Find all the lines in the entries below that hold the word "text" and copy them.

Stored items from a collection

=== Section Start ===

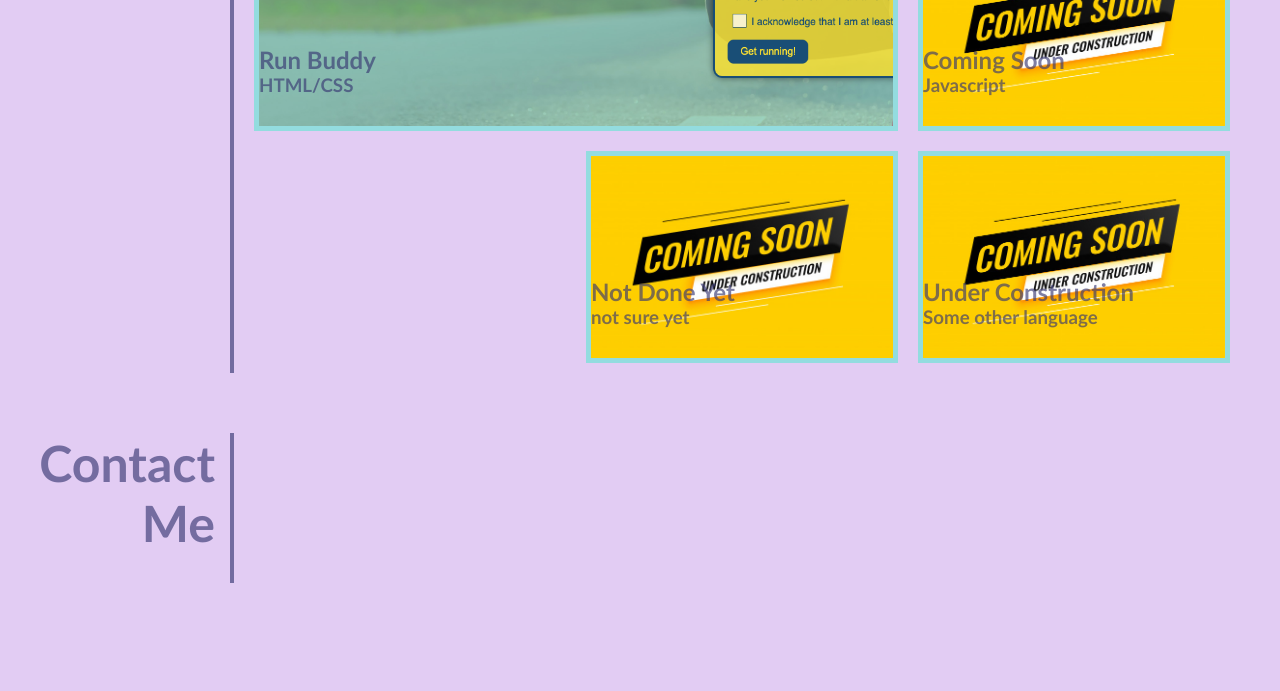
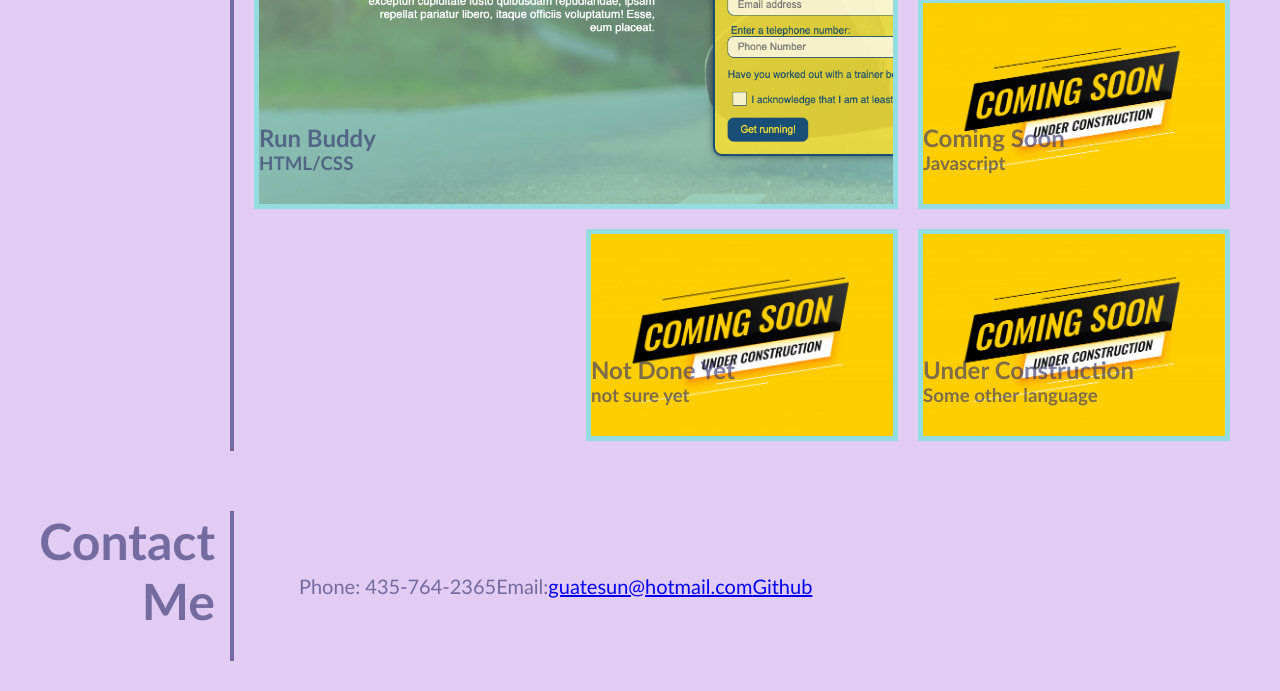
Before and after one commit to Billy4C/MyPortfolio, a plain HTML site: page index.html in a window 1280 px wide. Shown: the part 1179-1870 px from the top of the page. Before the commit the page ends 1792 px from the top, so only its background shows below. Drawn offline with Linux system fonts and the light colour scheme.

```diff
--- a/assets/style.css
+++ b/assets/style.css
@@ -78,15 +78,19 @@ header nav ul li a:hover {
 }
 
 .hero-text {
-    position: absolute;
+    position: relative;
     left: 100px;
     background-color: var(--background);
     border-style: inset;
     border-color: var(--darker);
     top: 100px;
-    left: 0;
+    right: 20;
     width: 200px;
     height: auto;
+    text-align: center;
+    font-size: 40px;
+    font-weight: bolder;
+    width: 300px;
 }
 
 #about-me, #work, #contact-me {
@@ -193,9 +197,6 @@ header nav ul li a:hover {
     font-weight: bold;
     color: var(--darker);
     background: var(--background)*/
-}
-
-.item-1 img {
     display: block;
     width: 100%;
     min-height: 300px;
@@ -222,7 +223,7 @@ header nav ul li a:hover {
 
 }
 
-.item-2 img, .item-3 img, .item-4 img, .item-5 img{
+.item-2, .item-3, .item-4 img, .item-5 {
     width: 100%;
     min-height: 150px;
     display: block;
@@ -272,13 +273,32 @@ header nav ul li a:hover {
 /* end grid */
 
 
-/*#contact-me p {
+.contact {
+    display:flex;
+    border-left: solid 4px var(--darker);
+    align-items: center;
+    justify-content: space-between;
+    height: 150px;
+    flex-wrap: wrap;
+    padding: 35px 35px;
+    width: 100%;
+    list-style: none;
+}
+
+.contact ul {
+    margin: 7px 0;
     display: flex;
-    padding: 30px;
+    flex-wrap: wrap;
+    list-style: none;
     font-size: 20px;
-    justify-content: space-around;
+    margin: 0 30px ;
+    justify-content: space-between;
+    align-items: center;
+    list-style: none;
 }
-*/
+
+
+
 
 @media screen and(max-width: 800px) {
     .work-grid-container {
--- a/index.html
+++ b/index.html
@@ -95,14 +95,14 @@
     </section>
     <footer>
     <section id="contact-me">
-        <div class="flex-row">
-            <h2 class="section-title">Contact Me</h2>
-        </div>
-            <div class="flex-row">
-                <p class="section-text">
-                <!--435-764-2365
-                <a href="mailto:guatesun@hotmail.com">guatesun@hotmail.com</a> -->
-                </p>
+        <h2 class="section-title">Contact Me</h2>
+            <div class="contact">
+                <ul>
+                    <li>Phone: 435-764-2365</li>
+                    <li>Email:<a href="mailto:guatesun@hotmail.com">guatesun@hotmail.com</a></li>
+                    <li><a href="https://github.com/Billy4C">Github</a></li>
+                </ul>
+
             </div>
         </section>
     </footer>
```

=== Section End ===
=== Section Start ===

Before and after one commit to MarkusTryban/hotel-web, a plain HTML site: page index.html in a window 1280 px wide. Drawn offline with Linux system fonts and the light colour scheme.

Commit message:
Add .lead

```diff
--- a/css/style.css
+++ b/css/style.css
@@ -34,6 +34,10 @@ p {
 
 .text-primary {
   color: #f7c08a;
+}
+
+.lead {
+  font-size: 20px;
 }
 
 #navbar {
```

=== Section End ===
=== Section Start ===

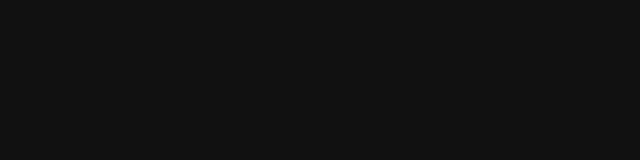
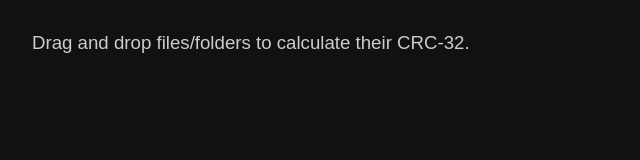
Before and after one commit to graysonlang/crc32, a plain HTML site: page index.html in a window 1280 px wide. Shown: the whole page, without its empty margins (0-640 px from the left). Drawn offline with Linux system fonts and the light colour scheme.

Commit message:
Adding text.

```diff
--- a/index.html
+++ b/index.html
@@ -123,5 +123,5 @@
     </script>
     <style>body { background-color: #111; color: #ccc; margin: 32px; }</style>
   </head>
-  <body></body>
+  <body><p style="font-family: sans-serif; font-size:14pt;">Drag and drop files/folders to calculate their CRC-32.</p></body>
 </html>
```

=== Section End ===

# Exercise answer
 .hero-text {
+    text-align: center;
-                <p class="section-text">
 .text-primary {
Adding text.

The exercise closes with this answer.